[Dataset entries]
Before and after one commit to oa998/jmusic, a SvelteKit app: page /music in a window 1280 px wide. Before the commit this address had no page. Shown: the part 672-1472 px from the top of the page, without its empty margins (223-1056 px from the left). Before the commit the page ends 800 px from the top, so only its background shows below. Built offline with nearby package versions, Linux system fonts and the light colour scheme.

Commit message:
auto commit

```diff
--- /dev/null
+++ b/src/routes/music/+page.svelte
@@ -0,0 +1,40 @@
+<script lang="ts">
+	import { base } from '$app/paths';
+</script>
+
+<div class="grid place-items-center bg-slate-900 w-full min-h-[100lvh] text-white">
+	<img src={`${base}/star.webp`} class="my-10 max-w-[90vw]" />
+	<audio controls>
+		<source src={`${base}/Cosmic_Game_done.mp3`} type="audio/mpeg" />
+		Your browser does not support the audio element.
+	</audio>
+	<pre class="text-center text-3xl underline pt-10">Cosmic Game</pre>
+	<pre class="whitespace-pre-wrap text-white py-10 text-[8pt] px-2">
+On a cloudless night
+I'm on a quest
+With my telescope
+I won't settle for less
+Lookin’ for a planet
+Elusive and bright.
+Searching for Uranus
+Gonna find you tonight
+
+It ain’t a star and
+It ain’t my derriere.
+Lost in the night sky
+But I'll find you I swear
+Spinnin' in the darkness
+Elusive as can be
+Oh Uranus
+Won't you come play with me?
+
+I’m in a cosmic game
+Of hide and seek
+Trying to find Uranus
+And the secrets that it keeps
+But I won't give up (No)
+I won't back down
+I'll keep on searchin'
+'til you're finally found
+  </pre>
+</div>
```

## Work to be completed:
Out of the preceding entries, pull every line containing the string "from".

## Exercise solution:
Before and after one commit to oa998/jmusic, a SvelteKit app: page /music in a window 1280 px wide. Before the commit this address had no page. Shown: the part 672-1472 px from the top of the page, without its empty margins (223-1056 px from the left). Before the commit the page ends 800 px from the top, so only its background shows below. Built offline with nearby package versions, Linux system fonts and the light colour scheme.
+	import { base } from '$app/paths';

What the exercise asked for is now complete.